Bucky Elliott is an Army brat, husband, dad, and full-time digital media producer who serves as an End Slavery TN community educator and group leader for Franklin/Spring Hill. He has led teams in raising awareness about human trafficking in Williamson and Maury counties since May 2010 through literature and poster distribution, movie screenings, public awareness presentations, and other events. In cooperation with the Spring Hill police department, his team has also provided training for citizens and law enforcement officers.
Scott Hardesty is an End Slavery Community Educator, Volunteer Group Leader Liaison, and has been leading the Nashville Volunteer Group since 2010. He received his bachelor’s degree from Trevecca Nazarene University and MDIV from Vanderbilt University. Scott joined End Slavery TN because of their holistic approach to ending slavery in our state and hopes that the model we are creating can be replicated in other cities, states, and countries to end modern day slavery.
Sandra Mohr studies Child Life at Tennessee Technological University. She has worked with children of all ages through-out the last four years and her passion for children spills over into her passion for anti-human trafficking work. Sandra hopes for a day when all children will have the opportunity to experience a safe and playful childhood. She believes that if people will come together in love, the innocent can be set free.
Dana’s passion as a nurse is to educate medical professionals about Human Trafficking. She recognizes that these healthcare workers have a high chance of encountering victims and that it is therefore vital for them to know the red flags that enable them to recognize victims and get appropriate help. Dana is a Community Educator for ESTN as well as the Murfreesboro volunteer group leader.
Dana is currently employed as the Executive Director of the Rutherford County Health Department. She’s worked in public health and community education for more than 15 years. She has bachelor’s degrees in Nursing and Public Health from Western Kentucky University as well as a Public Health Leadership certificate from University of TN. Dana lives in Murfreesboro with her husband Steven.
Teresa Yoder is leader of West Central ESTN Group. She has a passion and desire to see survivors be restored into new lives with brand new beginnings. She also feels it is very important to create awareness in each community to avoid seeing young vulnerable people lured into such tragic situations.

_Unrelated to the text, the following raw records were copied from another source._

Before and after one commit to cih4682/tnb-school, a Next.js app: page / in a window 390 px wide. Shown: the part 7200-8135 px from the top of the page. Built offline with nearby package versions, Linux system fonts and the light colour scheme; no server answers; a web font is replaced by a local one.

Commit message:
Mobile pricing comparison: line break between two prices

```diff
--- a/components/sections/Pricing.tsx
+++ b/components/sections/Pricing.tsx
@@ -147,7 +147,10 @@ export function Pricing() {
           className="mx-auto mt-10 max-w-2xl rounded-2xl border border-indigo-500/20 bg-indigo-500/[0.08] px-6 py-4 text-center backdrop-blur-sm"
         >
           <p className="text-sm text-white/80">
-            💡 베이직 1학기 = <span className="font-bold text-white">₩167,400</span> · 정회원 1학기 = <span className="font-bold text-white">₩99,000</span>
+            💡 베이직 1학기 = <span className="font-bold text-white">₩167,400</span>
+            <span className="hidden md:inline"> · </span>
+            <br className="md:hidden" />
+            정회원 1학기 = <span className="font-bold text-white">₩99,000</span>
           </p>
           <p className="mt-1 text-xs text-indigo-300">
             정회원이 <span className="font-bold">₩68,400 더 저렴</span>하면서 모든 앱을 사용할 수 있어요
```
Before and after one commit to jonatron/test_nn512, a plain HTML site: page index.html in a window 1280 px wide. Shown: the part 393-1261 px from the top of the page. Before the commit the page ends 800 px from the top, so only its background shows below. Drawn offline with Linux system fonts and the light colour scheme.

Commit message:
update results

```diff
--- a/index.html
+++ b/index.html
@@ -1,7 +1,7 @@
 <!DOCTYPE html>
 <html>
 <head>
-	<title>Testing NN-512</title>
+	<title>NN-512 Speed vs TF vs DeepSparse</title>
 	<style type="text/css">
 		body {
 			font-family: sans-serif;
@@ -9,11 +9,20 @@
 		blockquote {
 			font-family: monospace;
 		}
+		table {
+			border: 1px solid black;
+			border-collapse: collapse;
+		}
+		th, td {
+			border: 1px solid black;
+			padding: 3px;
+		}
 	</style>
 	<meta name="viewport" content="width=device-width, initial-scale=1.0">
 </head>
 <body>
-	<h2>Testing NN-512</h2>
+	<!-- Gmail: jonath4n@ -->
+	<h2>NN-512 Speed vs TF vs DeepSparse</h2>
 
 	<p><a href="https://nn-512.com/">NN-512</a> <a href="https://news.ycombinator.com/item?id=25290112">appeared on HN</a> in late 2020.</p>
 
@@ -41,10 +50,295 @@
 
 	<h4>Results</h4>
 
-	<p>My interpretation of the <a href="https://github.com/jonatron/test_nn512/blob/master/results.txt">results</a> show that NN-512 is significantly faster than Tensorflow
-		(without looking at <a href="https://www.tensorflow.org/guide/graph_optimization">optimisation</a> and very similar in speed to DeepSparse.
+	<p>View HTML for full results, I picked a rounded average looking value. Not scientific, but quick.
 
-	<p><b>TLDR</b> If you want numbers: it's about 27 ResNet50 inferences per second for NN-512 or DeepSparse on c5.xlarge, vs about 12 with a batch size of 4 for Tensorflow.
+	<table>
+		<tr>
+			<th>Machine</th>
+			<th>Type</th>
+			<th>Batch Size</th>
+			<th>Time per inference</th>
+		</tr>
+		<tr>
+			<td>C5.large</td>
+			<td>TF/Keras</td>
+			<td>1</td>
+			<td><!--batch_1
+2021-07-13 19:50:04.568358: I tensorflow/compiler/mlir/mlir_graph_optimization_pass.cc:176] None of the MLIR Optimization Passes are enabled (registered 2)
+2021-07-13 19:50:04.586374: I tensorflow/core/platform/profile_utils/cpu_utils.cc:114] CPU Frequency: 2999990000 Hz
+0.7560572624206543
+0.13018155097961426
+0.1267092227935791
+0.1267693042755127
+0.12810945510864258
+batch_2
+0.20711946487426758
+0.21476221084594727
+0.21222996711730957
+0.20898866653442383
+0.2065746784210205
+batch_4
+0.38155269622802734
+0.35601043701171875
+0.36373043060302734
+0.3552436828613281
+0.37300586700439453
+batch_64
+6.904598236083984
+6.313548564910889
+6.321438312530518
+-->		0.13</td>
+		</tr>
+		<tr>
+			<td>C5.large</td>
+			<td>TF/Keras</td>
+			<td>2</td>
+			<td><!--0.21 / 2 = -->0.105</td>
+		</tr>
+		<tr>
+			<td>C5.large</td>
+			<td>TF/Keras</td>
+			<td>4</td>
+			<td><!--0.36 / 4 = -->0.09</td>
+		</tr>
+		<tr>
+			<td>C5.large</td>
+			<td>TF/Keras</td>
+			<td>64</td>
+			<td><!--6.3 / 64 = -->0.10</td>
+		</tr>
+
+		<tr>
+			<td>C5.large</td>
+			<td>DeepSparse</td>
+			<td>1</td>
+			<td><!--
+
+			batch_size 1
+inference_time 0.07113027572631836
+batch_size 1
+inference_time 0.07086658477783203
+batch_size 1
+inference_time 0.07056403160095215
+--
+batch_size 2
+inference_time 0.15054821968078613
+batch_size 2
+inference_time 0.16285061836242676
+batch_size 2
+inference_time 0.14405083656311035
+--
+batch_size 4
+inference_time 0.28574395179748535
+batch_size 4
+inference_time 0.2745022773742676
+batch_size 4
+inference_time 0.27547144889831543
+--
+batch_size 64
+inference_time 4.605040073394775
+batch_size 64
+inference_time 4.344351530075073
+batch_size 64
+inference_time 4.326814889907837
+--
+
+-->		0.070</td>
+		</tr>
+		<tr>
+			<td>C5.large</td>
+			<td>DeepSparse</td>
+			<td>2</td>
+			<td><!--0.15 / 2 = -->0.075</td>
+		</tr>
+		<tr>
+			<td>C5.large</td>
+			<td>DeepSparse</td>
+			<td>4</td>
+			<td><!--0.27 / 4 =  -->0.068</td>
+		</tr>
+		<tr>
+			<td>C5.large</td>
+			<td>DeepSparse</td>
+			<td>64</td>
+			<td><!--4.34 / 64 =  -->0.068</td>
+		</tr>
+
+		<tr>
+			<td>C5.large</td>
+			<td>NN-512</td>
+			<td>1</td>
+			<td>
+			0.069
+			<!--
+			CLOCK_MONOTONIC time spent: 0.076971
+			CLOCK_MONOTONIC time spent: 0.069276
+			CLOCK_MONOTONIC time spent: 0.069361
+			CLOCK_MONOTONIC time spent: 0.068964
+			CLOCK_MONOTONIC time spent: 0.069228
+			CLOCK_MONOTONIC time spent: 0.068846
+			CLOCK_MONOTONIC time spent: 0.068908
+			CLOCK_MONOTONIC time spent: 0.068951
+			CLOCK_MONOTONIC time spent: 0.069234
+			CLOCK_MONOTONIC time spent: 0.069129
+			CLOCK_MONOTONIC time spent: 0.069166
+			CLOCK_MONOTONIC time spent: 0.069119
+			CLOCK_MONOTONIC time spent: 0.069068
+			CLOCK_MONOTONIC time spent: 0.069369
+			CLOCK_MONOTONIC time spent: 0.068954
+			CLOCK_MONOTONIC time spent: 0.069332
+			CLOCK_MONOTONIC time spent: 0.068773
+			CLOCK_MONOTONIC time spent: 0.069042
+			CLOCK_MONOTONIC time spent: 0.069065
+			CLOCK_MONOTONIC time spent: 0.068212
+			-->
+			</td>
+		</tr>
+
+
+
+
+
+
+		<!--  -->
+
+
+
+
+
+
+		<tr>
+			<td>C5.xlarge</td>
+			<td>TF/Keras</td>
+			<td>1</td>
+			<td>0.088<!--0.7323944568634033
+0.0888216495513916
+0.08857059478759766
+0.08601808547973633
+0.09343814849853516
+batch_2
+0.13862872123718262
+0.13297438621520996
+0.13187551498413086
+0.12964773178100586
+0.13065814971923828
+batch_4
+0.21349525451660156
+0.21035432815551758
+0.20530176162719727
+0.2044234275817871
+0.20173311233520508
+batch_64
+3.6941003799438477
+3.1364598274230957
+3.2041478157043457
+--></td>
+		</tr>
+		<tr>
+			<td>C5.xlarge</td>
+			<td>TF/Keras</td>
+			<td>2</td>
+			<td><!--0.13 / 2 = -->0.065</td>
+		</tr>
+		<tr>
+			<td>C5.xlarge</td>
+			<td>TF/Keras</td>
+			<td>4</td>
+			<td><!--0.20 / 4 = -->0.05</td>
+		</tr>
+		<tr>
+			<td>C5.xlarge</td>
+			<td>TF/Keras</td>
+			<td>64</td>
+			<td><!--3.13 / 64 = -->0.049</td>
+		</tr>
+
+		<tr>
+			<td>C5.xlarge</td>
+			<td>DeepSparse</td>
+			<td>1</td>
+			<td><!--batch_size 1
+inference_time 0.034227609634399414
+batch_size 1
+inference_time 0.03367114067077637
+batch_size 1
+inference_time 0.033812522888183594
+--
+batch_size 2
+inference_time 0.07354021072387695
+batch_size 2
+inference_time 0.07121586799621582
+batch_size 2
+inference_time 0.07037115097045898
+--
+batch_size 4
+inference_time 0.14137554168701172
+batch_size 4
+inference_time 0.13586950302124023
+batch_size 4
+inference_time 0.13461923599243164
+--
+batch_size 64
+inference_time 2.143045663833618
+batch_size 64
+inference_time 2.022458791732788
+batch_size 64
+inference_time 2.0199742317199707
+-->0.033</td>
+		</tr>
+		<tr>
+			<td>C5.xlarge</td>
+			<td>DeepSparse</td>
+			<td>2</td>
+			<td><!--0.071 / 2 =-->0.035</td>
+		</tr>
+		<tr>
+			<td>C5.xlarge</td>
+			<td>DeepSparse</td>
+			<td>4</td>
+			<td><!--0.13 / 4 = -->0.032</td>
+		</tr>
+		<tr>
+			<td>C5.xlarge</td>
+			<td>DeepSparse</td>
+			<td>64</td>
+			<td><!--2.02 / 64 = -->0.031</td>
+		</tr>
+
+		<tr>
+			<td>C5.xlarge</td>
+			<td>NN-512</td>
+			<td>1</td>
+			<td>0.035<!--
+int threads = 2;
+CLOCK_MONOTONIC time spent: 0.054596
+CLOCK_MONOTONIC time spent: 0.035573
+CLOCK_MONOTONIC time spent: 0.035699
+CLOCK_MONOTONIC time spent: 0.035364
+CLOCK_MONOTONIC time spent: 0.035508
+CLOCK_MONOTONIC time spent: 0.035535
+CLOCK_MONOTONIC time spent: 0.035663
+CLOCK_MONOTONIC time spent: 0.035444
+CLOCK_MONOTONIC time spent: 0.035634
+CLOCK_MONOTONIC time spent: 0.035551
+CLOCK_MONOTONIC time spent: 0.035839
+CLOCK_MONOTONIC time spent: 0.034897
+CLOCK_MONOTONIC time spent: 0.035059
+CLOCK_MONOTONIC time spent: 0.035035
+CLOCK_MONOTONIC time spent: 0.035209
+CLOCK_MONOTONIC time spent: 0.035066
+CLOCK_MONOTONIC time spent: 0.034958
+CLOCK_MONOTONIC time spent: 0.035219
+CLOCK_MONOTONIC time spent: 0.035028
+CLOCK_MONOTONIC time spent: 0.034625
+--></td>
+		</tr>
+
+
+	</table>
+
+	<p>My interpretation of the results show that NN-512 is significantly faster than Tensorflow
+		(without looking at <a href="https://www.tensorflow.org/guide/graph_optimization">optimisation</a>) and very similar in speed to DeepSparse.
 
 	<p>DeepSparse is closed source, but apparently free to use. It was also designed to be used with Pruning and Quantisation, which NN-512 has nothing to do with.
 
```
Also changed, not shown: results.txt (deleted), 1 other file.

Teresa is a homeschooling mother of 5, two which have graduated. Teresa and her 2 daughters run their own small soap and body care business. She also manages their small homestead with her husband of 19 years in rural Tennessee.